Tariq Jahan has yet to bury his son, one of three Pakistani men run down and killed this week as they tried to guard family shops from marauding carloads of looters.
Yet amidst his personal grief, Jahan is focused on the need for peace in Birmingham, a multicultural city of 1 million that has suffered repeated clashes between its South Asians, Caribbean blacks and the largely white police force. He wants that cycle of enmity and bloodshed to end with the death of his 21-year-old boy, Haroon, and his friends Shahzad Ali, 30, and Abdul Musavir, 31.
"I lost my son. Blacks, Asians, whites: We all live in the same community. Why do we have to kill one another? Why are we doing this? Step forward if you want to lose your sons. Otherwise, calm down and go home, please," Jahan appealed hours after giving the kiss of life to his dying son on the pavement nearby his home.
His audience included both international TV cameras and huddles of angry young Muslim men debating the need to strike back _ against those in the black community they blame for Wednesday's hit-and-run attack.
A day later, Jahan's face and message were on the front page of many British newspapers and a string of lawmakers praised him in Parliament.
Jahan told The AP on his doorstep that he hoped to do "anything I can do to stop the situation from getting any worse." He was still awaiting the return of his son's body, which under Islamic law should have been buried within 24 hours of his slaying. Police forensics specialists still were studying the bodies Thursday.
But Jahan expressed doubts that the 20-something generation would listen to their elders and reject the impulse for vengeance.
"To the kids, if you are listening to a grey-bearded old fellow that you have no respect for, then try to understand this: When you are my age, you will look back at your lives and think how stupid you were," he said.
On nearby doorsteps, young men offered vivid and brutal predictions of what should happen next.
"We'll hunt down these black men, cut off their heads and feed them to our dogs," said Amir Hawid, 20, who lives near the Dudley Road scene of the killing and trained in the same amateur boxing club as Jahan's son. "With Allah you can run but you can't hide."
While the riots that have swept England this week have involved looters of every creed and hue, the street anarchy also has exposed racial fault lines that run beneath the poorest urban quarters, particularly in Birmingham, Britain's second-largest city and its most ethnically diverse. A fifth of the city's "Brummies" are Muslims, most commonly of Pakistani origin. About 7 percent are black, mostly Caribbean, in background.
The vengeful statements of some Muslim men mirror the violence of previous years, such as in 2005, when a neighboring Birmingham district suffered two nights of street fighting between Caribbean and Asian gangs over unsubstantiated rumors that a group of Pakistani men had raped a 14-year-old Jamaican girl. Two men were stabbed to death, firefighters faced machete-wielding mobs, and Muslim graves were desecrated.

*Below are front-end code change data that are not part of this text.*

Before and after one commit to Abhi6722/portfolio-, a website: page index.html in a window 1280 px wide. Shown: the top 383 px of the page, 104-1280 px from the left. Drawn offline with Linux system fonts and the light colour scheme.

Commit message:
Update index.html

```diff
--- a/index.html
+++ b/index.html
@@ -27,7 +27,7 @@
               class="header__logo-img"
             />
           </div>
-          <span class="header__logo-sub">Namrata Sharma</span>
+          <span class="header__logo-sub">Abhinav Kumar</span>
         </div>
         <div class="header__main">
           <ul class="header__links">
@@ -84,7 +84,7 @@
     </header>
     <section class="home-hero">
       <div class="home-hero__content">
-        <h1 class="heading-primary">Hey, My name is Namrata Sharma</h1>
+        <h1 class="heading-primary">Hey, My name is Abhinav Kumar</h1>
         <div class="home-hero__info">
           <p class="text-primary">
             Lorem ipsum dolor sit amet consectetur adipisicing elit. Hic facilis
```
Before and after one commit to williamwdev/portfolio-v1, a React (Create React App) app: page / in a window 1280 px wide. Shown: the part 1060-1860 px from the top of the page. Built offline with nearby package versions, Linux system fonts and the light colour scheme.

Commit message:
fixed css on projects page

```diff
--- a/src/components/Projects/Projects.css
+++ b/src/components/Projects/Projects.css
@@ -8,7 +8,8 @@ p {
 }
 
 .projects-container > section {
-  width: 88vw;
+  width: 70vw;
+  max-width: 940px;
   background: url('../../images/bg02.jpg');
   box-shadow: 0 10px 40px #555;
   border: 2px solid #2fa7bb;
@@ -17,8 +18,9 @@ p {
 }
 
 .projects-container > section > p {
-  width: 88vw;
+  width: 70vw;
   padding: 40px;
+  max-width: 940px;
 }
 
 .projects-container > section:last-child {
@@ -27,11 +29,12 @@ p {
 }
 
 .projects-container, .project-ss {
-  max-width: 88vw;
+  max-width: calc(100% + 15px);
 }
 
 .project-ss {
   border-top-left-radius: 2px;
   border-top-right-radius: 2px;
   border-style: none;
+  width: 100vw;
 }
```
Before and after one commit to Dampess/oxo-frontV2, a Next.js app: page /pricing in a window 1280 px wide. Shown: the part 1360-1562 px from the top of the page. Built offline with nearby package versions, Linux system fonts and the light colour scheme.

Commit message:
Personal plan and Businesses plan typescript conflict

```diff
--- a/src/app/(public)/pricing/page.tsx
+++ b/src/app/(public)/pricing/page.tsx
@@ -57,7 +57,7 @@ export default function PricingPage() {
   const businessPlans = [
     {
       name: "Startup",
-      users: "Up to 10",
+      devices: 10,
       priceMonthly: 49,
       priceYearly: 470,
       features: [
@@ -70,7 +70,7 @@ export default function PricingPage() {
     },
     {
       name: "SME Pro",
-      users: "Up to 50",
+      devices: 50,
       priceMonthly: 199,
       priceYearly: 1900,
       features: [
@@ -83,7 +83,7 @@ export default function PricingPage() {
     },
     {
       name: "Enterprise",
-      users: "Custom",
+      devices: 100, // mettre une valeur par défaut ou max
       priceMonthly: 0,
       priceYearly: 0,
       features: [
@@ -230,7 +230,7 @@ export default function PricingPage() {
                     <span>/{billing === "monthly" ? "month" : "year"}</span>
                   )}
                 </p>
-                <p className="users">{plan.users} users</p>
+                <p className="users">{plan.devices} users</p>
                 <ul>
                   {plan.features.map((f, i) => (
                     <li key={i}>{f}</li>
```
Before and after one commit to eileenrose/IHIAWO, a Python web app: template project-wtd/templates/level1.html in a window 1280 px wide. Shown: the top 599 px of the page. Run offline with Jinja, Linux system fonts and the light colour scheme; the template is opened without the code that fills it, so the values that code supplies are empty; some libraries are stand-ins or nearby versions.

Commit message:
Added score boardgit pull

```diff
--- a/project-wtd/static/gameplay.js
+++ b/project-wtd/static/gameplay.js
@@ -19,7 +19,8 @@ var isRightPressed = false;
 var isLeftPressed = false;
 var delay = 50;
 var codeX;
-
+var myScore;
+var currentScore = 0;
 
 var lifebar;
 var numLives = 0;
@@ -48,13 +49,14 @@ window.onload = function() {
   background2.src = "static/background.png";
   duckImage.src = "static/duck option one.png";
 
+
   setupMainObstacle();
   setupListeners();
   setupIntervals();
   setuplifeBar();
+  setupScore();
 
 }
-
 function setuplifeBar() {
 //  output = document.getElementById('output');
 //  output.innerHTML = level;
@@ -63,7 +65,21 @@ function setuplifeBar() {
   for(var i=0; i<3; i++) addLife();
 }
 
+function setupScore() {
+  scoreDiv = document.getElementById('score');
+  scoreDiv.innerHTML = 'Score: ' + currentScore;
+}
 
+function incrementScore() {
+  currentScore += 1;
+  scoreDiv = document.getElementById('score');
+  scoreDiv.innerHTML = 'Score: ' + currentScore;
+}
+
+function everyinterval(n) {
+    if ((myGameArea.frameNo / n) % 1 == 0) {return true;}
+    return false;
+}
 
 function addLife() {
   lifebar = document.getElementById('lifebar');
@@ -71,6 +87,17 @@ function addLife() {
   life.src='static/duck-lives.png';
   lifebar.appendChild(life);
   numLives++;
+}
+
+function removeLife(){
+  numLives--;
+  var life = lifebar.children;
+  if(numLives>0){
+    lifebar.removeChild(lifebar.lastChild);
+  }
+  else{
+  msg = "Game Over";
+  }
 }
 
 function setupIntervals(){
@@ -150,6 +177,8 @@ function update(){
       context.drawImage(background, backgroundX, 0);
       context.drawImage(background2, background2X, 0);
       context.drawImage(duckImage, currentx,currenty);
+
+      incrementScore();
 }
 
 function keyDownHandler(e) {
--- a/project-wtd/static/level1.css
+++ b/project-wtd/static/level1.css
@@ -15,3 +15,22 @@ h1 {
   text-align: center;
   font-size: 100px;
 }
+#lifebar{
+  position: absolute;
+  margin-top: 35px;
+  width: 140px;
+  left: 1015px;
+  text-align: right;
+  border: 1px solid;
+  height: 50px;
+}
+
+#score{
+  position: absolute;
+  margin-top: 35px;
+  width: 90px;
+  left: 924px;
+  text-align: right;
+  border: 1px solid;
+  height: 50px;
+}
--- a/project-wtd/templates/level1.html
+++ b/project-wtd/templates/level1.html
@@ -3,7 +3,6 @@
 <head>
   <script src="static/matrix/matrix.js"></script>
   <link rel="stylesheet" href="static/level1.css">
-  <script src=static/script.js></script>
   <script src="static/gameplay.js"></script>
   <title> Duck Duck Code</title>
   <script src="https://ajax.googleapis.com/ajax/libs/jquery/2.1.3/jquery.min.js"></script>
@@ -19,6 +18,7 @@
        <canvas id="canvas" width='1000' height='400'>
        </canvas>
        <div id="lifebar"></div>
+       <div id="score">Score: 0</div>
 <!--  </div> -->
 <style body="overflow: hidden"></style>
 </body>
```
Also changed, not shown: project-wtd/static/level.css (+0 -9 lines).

The west side also suffered riots in 1981, 1985 and 1991 fueled by ethnic-minority hatred of white police and black resentment of the Asians' dominant position as shopkeepers.
Birmingham's police say they already have arrested the suspected 32-year-old driver of the car on suspicion of murder and 11 others they consider involved in the attacks on the Muslim-owned shops of Dudley Road.
On Tuesday night, scores of young Muslim men filled the sidewalks outside Dudley Road's sidewalk strip of nine small businesses and a mosque. They armed themselves with clubs and stones after complaining that police had failed to stop looters the night before.
They pelted several cars of looters who trawled up and down the street seeking vulnerable businesses, while many locals were still at midnight Ramadan prayers.
After 1 a.m. Wednesday, witnesses said, two carloads of would-be looters did a U-turn at the top of the road, gunned their engines, and accelerated towards the packed sidewalk. They say the first car narrowly missed the scattering crowd but the second directly struck the three men, throwing them high in the air and 20 to 30 feet down the road.
Jahan said he heard the thump of the car's impact followed by wails of terror. He ran and began trying to resuscitate one of the smashed bodies. Only then did a friend tell him that the crumpled, body behind him was his son's.
The other two men were declared dead at the scene, while Haroon Jahan expired in a nearby hospital. Jahan, who also led Muslim prayers at a midnight candlelight vigil at the scene of the killings, said his faith would not allow him to seek blame or vengeance.
"I don't blame the government, I don't blame the police, I don't blame nobody," he said. "I'm a Muslim, I believe in divine fate and destiny, and it was his destiny and his fate. Now he's gone. And may Allah forgive him and bless him."
Associated Press writers Jeffrey Schaeffer and Sohrab Monemi in Birmingham contributed to this report.